High alcohol intake
Heavy drinking has been identified as another risk factor, with up to 5% of cases of pancreatic cancer thought to be attributable to the consumption of alcohol. This may relate to the fact that heavy alcohol use is linked to the development of chronic pancreatitis (this is the causative factor in around 70% of cases), with this condition increasing the chance of pancreatic cancer; heavy drinkers with pancreatitis are around 80% more likely to develop the cancer. However, as pancreatic cancer can occur with high alcohol intakes in the absence of pancreatitis, there must be other mechanisms at work. It has been suggested that free radicals produced from the metabolism of alcohol may induce cancerous changes, that alcohol use may potentiate the effect of other risk factors such as smoking or that the poor diet associated with excess alcohol, which is lacking in micronutrients, may leave drinkers vulnerable. It is therefore advisable to stick within the guidelines of no more than one alcoholic drink daily if you are female and up to two daily if you are male.
While the exact role that diet plays in the development of pancreatic cancer or its prevention is still under study, some dietary factors have been identified as potentially relevant to this. One of these is meat intake, with some research showing that a high intake of red and processed meat can adversely affect the risk of developing this cancer; this may in part relate to the high content of heterocyclic amines, found in cooked and especially well-done meats, which are believed to trigger cancerous changes in cells. The fat content of red and processed meats may also be important, as some work into the association between fat intake and cancer risk has shown a greater consumption of fat from animal sources to be linked to increased likelihood of pancreatic cancer. Meanwhile, a diet rich in fruit and vegetables has been identified as possibly protective against its development in some studies, which may be explained by their antioxidant content. While caution is still needed with regards to the extent to which diet is implicated in pancreatic cancer, a well-balanced diet, which includes a greater proportion of plant-based foods, is advisable for general health. For protein, emphasis should be placed on pulses, fish, poultry, eggs and low-fat dairy foods, with red unprocessed meat included in moderation.
Certainly further research is needed into this area, but taking steps to address these lifestyle factors may not only help to reduce your risk of pancreatic cancer, but are in line with advice for the prevention of other chronic health problems, potentially providing all round benefits.

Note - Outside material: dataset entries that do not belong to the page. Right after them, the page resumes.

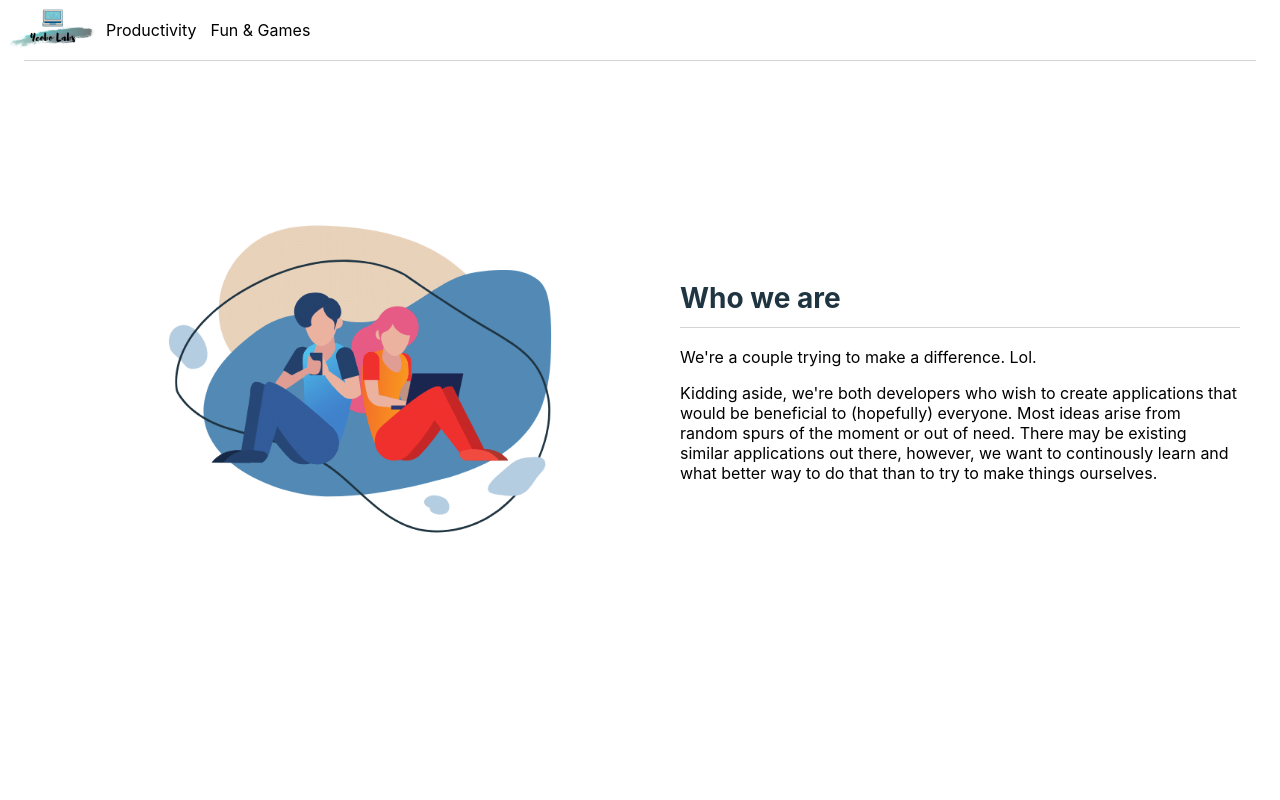
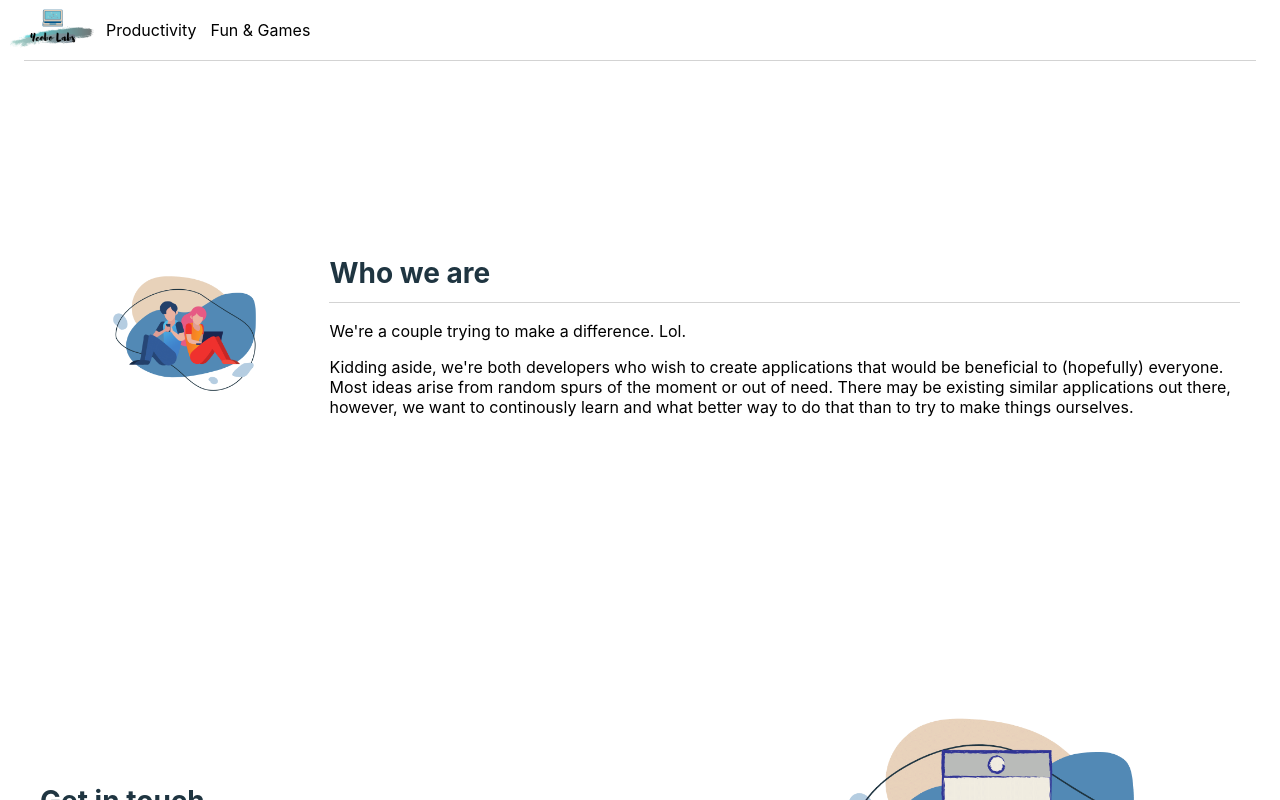
Before and after one commit to yeobo-labs/web, a React (Create React App) app in the folder web-react/: page / in a window 1280 px wide. Shown: the top 800 px of the page. Built offline with nearby package versions, Linux system fonts and the light colour scheme.

Commit message:
use css modules in layout component

```diff
--- a/web-react/src/components/layout/layout-animation.css
+++ b/web-react/src/components/layout/layout-animation.module.css
@@ -1,4 +1,4 @@
-.will-reveal {
+.willReveal {
     transform: translateY(200px);
     opacity: 0;
 }
--- a/web-react/src/components/layout/layout.css
+++ b/web-react/src/components/layout/layout.module.css
@@ -1,50 +1,50 @@
-.mediaTextSection__row {
+.mediaTextSectionRow {
     margin: 0 auto;
     display: flex;
     align-items: center;
     min-height: 500px
 }
 
-.mediaTextSection__contentMedia__container {
+.mediaTextSectionContentMediaContainer {
     width: 50%;
     text-align: center;
     overflow: hidden;
 }
 
-.mediaTextSection__contentMedia__container img,
-.mediaTextSection__contentMedia__container video {
+.mediaTextSectionContentMediaContainer img,
+.mediaTextSectionContentMediaContainer video {
     width: 100%;
 }
 
-.mediaTextSection__contentText__container--right,
-.mediaTextSection__contentText__container--left {
+.mediaTextSectionContentTextContainerRight,
+.mediaTextSectionContentTextContainerLeft {
     width: 50%;
 }
 
-.mediaTextSection__contentText__heading {
+.mediaTextSectionContentTextHeading {
     color: #1F3541;
     padding-bottom: 12px;
     border-bottom: solid 1px lightgray;
 }
 
-.mediaTextSection__contentText__content {
+.mediaTextSectionContentTextContent {
     font-size: medium;
     margin-top: 18px;
 }
 
 @media screen and (max-width: 840px) {
-    .mediaTextSection__row {
+    .mediaTextSectionRow {
         flex-direction: column;
         align-items: flex-start;
     }
 
-    .mediaTextSection__contentMedia__container {
+    .mediaTextSectionContentMediaContainer {
         width: 100%;
         margin: 0;
     }
 
-    .mediaTextSection__contentText__container--right,
-    .mediaTextSection__contentText__container--left {
+    .mediaTextSectionContentTextContainer--right,
+    .mediaTextSectionContentTextContainer--left {
         width: 75%;
         margin: auto;
         padding: 0;
--- a/web-react/src/components/layout/media-text-section.tsx
+++ b/web-react/src/components/layout/media-text-section.tsx
@@ -2,8 +2,7 @@ import React from 'react';
 import { useWindowSize } from '../../hooks/useWindowSize';
 import { Media } from './render-media';
 import { Content, MediaTextSectionProps } from './render-content';
-import './layout.css';
-import './layout-animation.css';
+import layoutStyles from './layout.module.css';
 
 const MediaTextSection = (props: MediaTextSectionProps) => {
     const { width } = useWindowSize();
@@ -19,7 +18,7 @@ const MediaTextSection = (props: MediaTextSectionProps) => {
     const first = mediaSide === 'left' ? mediaContent : textContent;
     const second = mediaSide === 'left' ? textContent : mediaContent;
 
-    return (<div className="mediaTextSection__row">
+    return (<div className={layoutStyles.mediaTextSectionRow}>
         {first}
         {second}
     </div>);
--- a/web-react/src/components/layout/render-content.tsx
+++ b/web-react/src/components/layout/render-content.tsx
@@ -1,6 +1,9 @@
+import classNames from "classnames";
 import React from "react";
 import { observeIntersect } from "../../util";
 import { MediaTextSectionMediaProps } from "./render-media";
+import layoutStyles from './layout.module.css';
+import animationStyles from './layout-animation.module.css';
 
 export type MediaTextSectionProps = MediaTextSectionMediaProps & {
     heading: string;
@@ -13,10 +16,12 @@ export class Content extends React.Component<Omit<MediaTextSectionProps, 'image'
     ref = React.createRef<any>();
 
     render() {
+        const classes = classNames(layoutStyles[`mediaTextSectionContentTextContainer--${this.props.mediaSide}`],
+            animationStyles.willReveal);
         return (
-            <div className={`mediaTextSection__contentText__container--${this.props.mediaSide} will-reveal`} ref={this.ref}>
-                <h1 className="mediaTextSection__contentText__heading">{this.props.heading}</h1>
-                <div className="mediaTextSection__contentText__content">
+            <div className={classes} ref={this.ref}>
+                <h1 className={layoutStyles.mediaTextSectionContentTextHeading}>{this.props.heading}</h1>
+                <div className={layoutStyles.mediaTextSectionContentTextContent}>
                     {this.props.children}
                 </div>
             </div>
@@ -26,9 +31,9 @@ export class Content extends React.Component<Omit<MediaTextSectionProps, 'image'
         if(this.ref?.current) {
             this.observer = observeIntersect(this.ref.current, () => {
                 setTimeout(() => {
-                    this.ref.current?.classList.add('revealing')
+                    this.ref.current?.classList.add(animationStyles.revealing)
                     setTimeout(() => {
-                        this.ref.current?.classList.add('revealed')
+                        this.ref.current?.classList.add(animationStyles.revealed)
                     }, 600);
                 }, 300);
             })
--- a/web-react/src/components/layout/render-media.tsx
+++ b/web-react/src/components/layout/render-media.tsx
@@ -1,7 +1,10 @@
+import classNames from "classnames";
 import React from "react";
 import { ImageProps } from '../../types/image';
 import { VideoProps } from '../../types/video';
 import { observeIntersect } from "../../util";
+import layoutStyles from './layout.module.css';
+import animationStyles from './layout-animation.module.css';
 
 export type MediaTextSectionMediaProps = {
     image?: ImageProps;
@@ -29,12 +32,18 @@ export class Media extends React.Component<MediaTextSectionMediaProps, { reveale
     }
     render() {
         const { video, image } = this.props;
+
+        const classes = classNames(layoutStyles.mediaTextSectionContentMediaContainer,
+            animationStyles.willReveal, {
+                [animationStyles.revealing]: this.state.revealed,
+                [animationStyles.revealed]: this.state.revealed
+            })
         return (
-            <figure className={`mediaTextSection__contentMedia__container will-reveal ${this.state.revealed ? 'revealing revealed' : ''}`} ref={this.ref}>
+            <figure className={classes} ref={this.ref}>
                 {video
                     ? <video {...video} />
                     : (image
-                        ? <img {...image} alt={image.alt || ''} className="mediaTextSection__contentMedia__image" />
+                        ? <img {...image} alt={image.alt || ''} />
                         : <div />)
                 }
             </figure>
```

Thanks, Lisa! Too bad there isn’t more doctors can do once someone develops pancreatic cancer. Find it a few months too late and it’s a tough road ahead. Still, I know several patients that have survived longer than their oncologists predicted.
Feel good and keep smiling! Pat